= Problem to work on =
Repeat every record exactly, but keep images out of the copy.

Items from a data source

"""

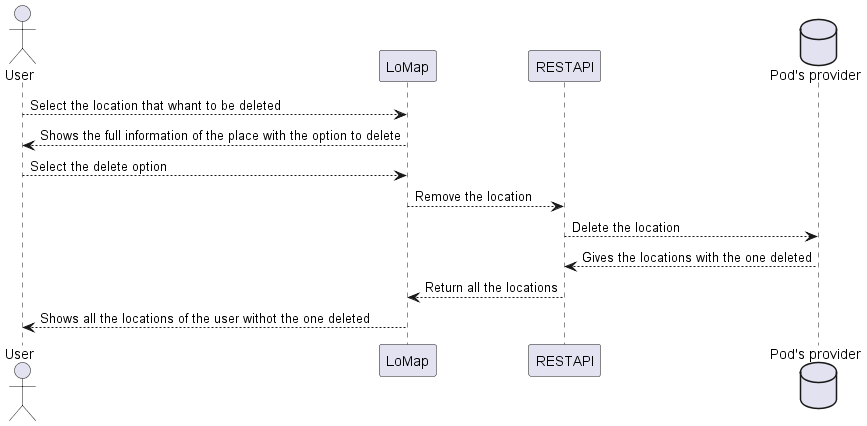
Earlier version of the PlantUML export images/Sequence diagram delete.png (Arquisoft/lomap_es1c).
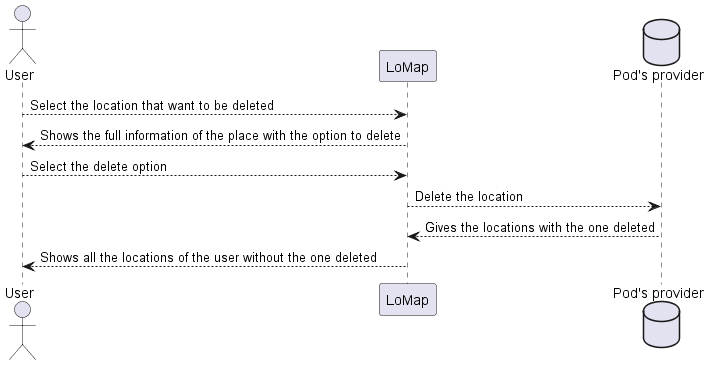
Later version of the same file.

What changed in the source:
```diff
@@ -1,15 +1,12 @@
 @startuml
 actor User
 Participant LoMap
-participant ra as "RESTAPI"
 database pod as "Pod's provider"
-User --> LoMap: Select the location that whant to be deleted
+User --> LoMap: Select the location that want to be deleted
 LoMap --> User: Shows the full information of the place with the option to delete
 User --> LoMap: Select the delete option
-LoMap --> ra: Remove the location
-ra --> pod: Delete the location
-pod --> ra: Gives the locations with the one deleted
-ra --> LoMap: Return all the locations
-LoMap --> User: Shows all the locations of the user withot the one deleted
+LoMap --> pod: Delete the location
+pod --> LoMap: Gives the locations with the one deleted
+LoMap --> User: Shows all the locations of the user without the one deleted
 
 @enduml
```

"""

= Exercise solution =
Earlier version of the PlantUML export images/Sequence diagram delete.png (Arquisoft/lomap_es1c).
Later version of the same file.

What changed in the source:
```diff
@@ -1,15 +1,12 @@
 @startuml
 actor User
 Participant LoMap
-participant ra as "RESTAPI"
 database pod as "Pod's provider"
-User --> LoMap: Select the location that whant to be deleted
+User --> LoMap: Select the location that want to be deleted
 LoMap --> User: Shows the full information of the place with the option to delete
 User --> LoMap: Select the delete option
-LoMap --> ra: Remove the location
-ra --> pod: Delete the location
-pod --> ra: Gives the locations with the one deleted
-ra --> LoMap: Return all the locations
-LoMap --> User: Shows all the locations of the user withot the one deleted
+LoMap --> pod: Delete the location
+pod --> LoMap: Gives the locations with the one deleted
+LoMap --> User: Shows all the locations of the user without the one deleted
 
 @enduml
```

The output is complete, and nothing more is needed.